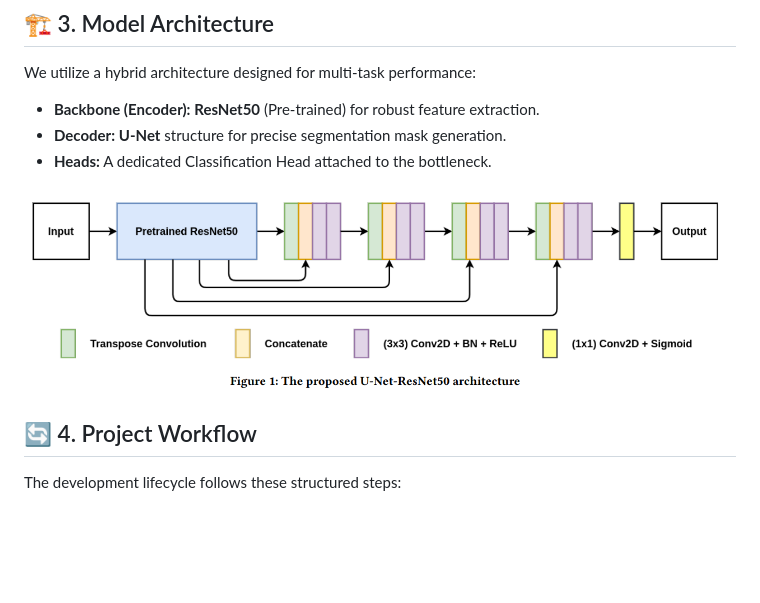
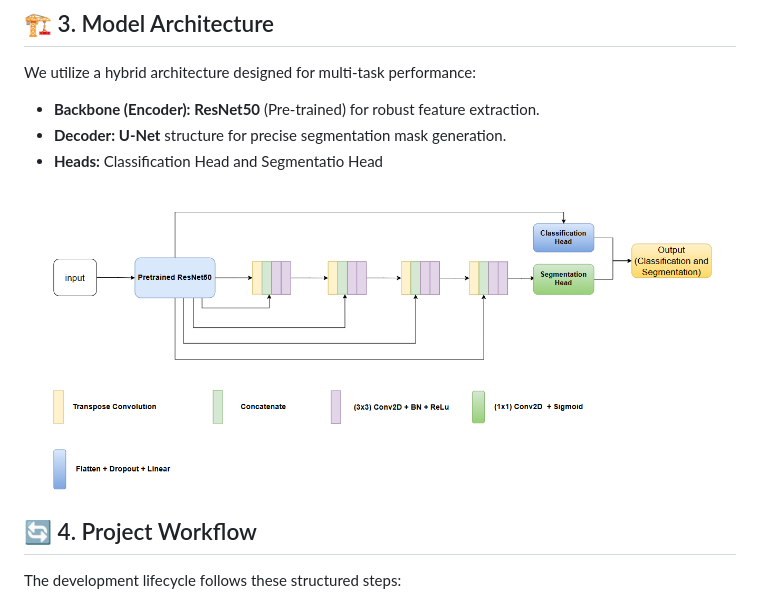
Before and after one commit to QuangTruong2612/Project_1, a Markdown page: README.md, the part around the change. GitHub-like rendering; pictures changed too: images/image-2.png (deleted), images/image2.png (added); blank space fills up the shorter version.

Commit message:
write README again

```diff
--- a/README.md
+++ b/README.md
@@ -47,10 +47,10 @@ The model is trained on the **BRISC 2025** dataset, aggregated from public sourc
 We utilize a hybrid architecture designed for multi-task performance:
 * **Backbone (Encoder):** **ResNet50** (Pre-trained) for robust feature extraction.
 * **Decoder:** **U-Net** structure for precise segmentation mask generation.
-* **Heads:** A dedicated Classification Head attached to the bottleneck.
+* **Heads:** Classification Head and Segmentatio Head
 
 <div align="center">
-  <img src="./images/image-2.png" alt="Model Architecture" width="700"/>
+  <img src="./images/image2.png" alt="Model Architecture" width="700"/>
 </div>
 
 ## 🔄 4. Project Workflow
```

▸ ABOUT THIS TASK: In the data above, find each line that has the word "width" and copy it out.

▸ EXERCISE RESPONSE:
-  <img src="./images/image-2.png" alt="Model Architecture" width="700"/>
+  <img src="./images/image2.png" alt="Model Architecture" width="700"/>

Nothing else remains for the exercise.